As I was waiting for the Hoosier State to get closer, the Drema G. Woods exited the Kanawha to my right, so I got this shot.

The Hoosier State is 48 feet wide, and its hull goes nine to nine and a half feet deep in the water. So, it has to push some water out of the way when it moves, creating these waves.

The design of the Hoosier State's pilothouse has a big window in front of the guy doing the steering,and there's a gap in the center console, allowing him a pretty good view of the front of the boat below him.

But where is he supposed to put his feet when he wants to lean back and take it easy for a few seconds?

As the Hoosier State got closer, it came out of shadow and into the golden sunlight, as you can see in these two pictures.

I saw Joe on the boat as it neared the bridge, and as it went under he shouted up to me that the new AEP boat Mike Weisend was on its way down and should be there in 30 minutes.

We shouted some stuff back and forth before the boat went under the bridge. The last shot I got was of this deckhand.

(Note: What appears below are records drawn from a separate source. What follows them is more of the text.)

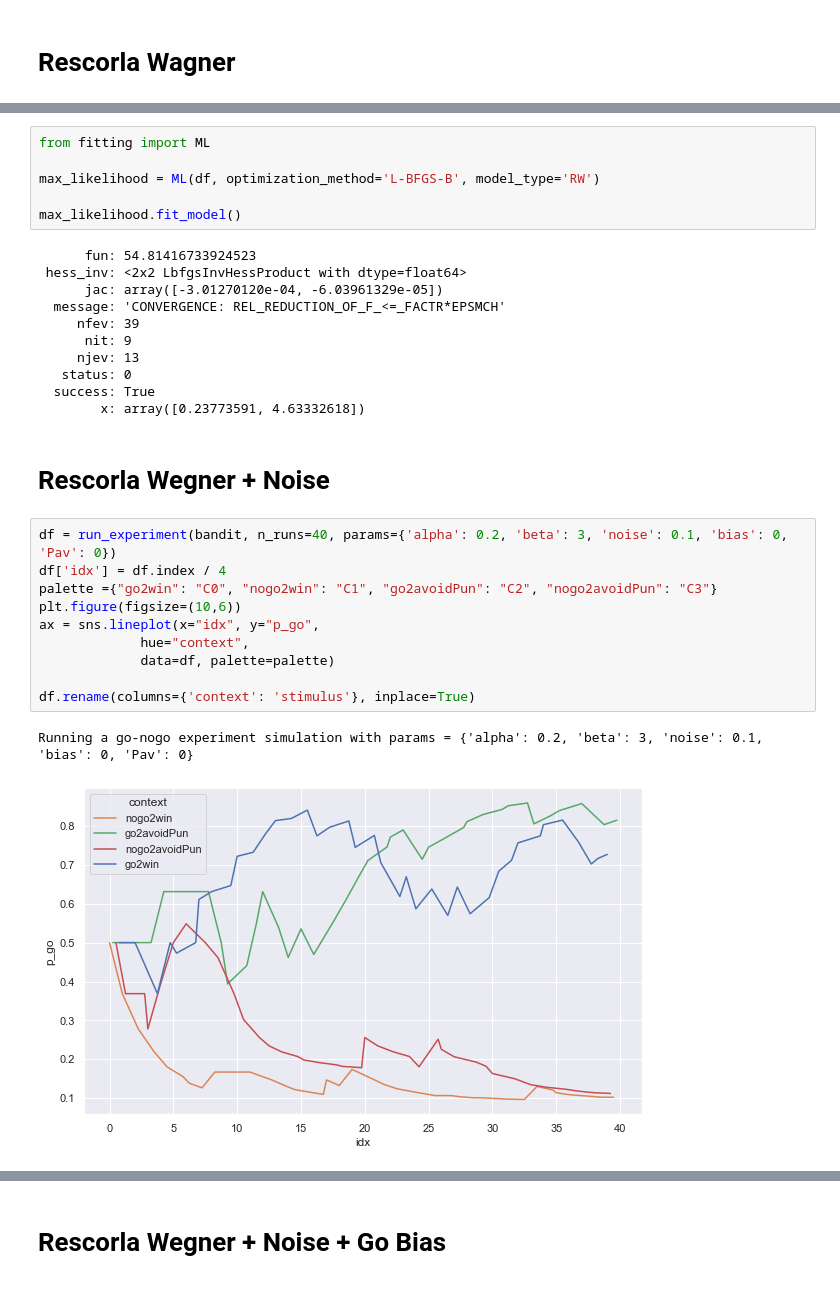
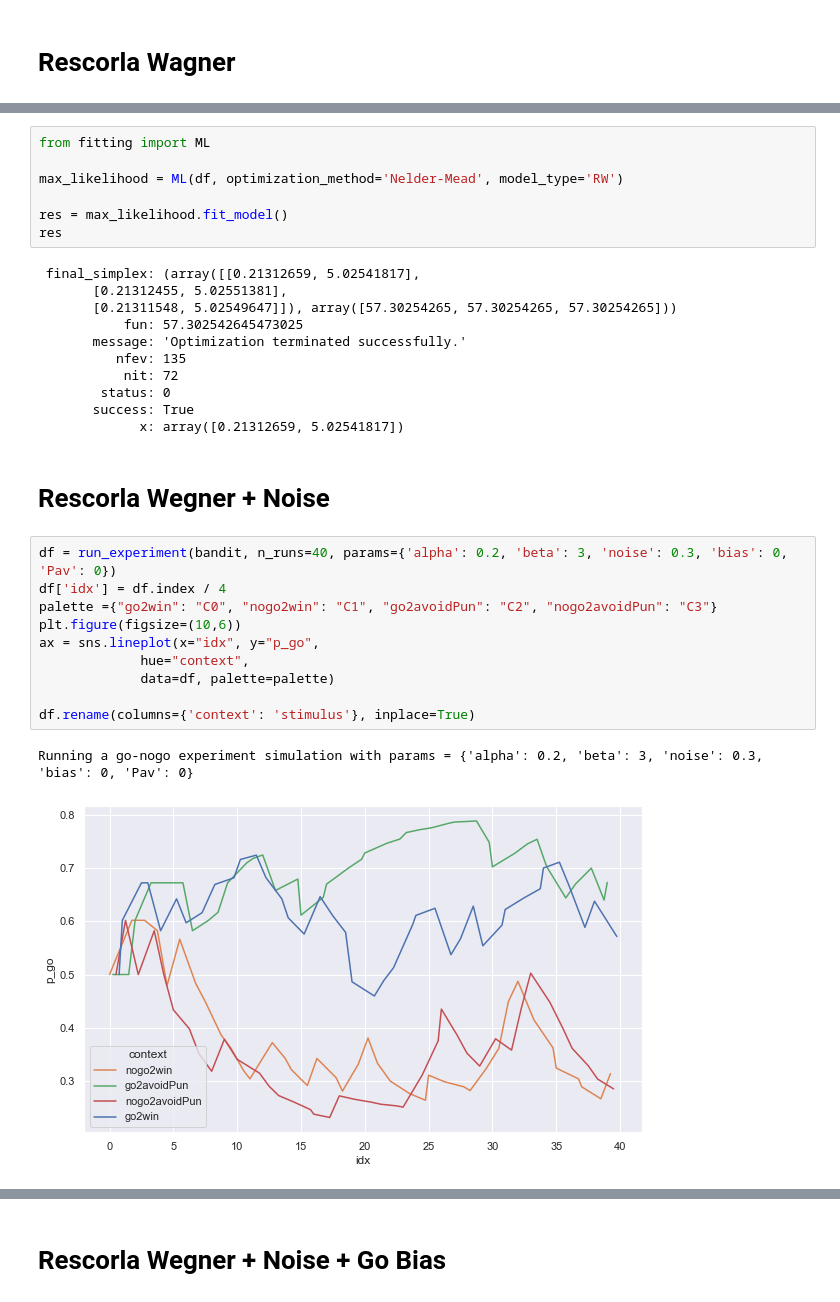
Before and after one commit to Sepsad/Go-noGo-modelling, a Jupyter notebook: simulation_experiment.ipynb, the cells around one changed output, grey strips where cells are left out. Saved outputs shown, nothing was run; the diff lists cells and outputs as text.

```diff
--- a/simulation_experiment.ipynb
+++ b/simulation_experiment.ipynb
@@ -28,35 +28,36 @@ Running a go-nogo experiment simulation with params = {'alpha': 0.2, 'beta': 5,
 # %%
 from fitting import ML
 
-max_likelihood = ML(df, optimization_method='L-BFGS-B', model_type='RW')
+max_likelihood = ML(df, optimization_method='Nelder-Mead', model_type='RW')
 
-max_likelihood.fit_model()
+res = max_likelihood.fit_model()
+res
 # %% [output]
-      fun: 54.81416733924523
- hess_inv: <2x2 LbfgsInvHessProduct with dtype=float64>
-      jac: array([-3.01270120e-04, -6.03961329e-05])
-  message: 'CONVERGENCE: REL_REDUCTION_OF_F_<=_FACTR*EPSMCH'
-     nfev: 39
-      nit: 9
-     njev: 13
-   status: 0
-  success: True
-        x: array([0.23773591, 4.63332618])
+ final_simplex: (array([[0.21312659, 5.02541817],
+       [0.21312455, 5.02551381],
+       [0.21311548, 5.02549647]]), array([57.30254265, 57.30254265, 57.30254265]))
+           fun: 57.302542645473025
+       message: 'Optimization terminated successfully.'
+          nfev: 135
+           nit: 72
+        status: 0
+       success: True
+             x: array([0.21312659, 5.02541817])
 # %% [markdown]
 # Rescorla Wegner + Noise
 # %%
-df = run_experiment(bandit, n_runs=40, params={'alpha': 0.2, 'beta': 3, 'noise': 0.1, 'bias': 0, 'Pav': 0})
+df = run_experiment(bandit, n_runs=40, params={'alpha': 0.2, 'beta': 3, 'noise': 0.3, 'bias': 0, 'Pav': 0})
 df['idx'] = df.index / 4
 palette ={"go2win": "C0", "nogo2win": "C1", "go2avoidPun": "C2", "nogo2avoidPun": "C3"}
 plt.figure(figsize=(10,6))
 ax = sns.lineplot(x="idx", y="p_go",
              hue="context",
              data=df, palette=palette)
 
 df.rename(columns={'context': 'stimulus'}, inplace=True)
 # %% [output]
-Running a go-nogo experiment simulation with params = {'alpha': 0.2, 'beta': 3, 'noise': 0.1, 'bias': 0, 'Pav': 0}
+Running a go-nogo experiment simulation with params = {'alpha': 0.2, 'beta': 3, 'noise': 0.3, 'bias': 0, 'Pav': 0}
-[figure, old version]
+[figure, new version]
 # %%
 from fitting import ML
 
```
Also changed, not shown: parts of 6 cells of this notebook, 1 other file.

Down at the car, I bribed Joey with the promise of his favorite sandwich from Subway if he wouldn't complain about my going up the river a few miles to look for the Weisend. He agreed. We went up as far as Cheshire, but we didn't see it. On the way up, we passed the Kyger Creek and Gavin power plants. I told him some about the pollution equipment on them and of how coal-fired plants still leave a lot of stuff behind in the form of coal ash and scrubber sludge that has to be disposed of.

Joey got his sandwich, and I got home to work on editing the pictures. During a Facebook conversation with Joe Kincaid, I was told that some guys on the boat heard sires of emergency vehicles crossing the bridge, and they thought I was as a jumper. I told them the sirens came from a police car and a firetruck escorting a pickup full of cheerleaders. And it's not like I haven't been mistaken for a jumper before.

So that was my excitement for the evening. My one regret is that after the Hoosier Stat exited the Kanawha and as I was crossing the Silver Memorial Bridge, I could have gotten a good shot of the Hoosier State lightboat with Point Pleasant in the background. But the light was fading, my camera was in its bag and I didn't want to take the time to slow down on the bridge, as the traffic that was a quarter of a mile behind me might not notice the slow speed I would have to be going.

Perhaps someday the opportunity will present itself  again.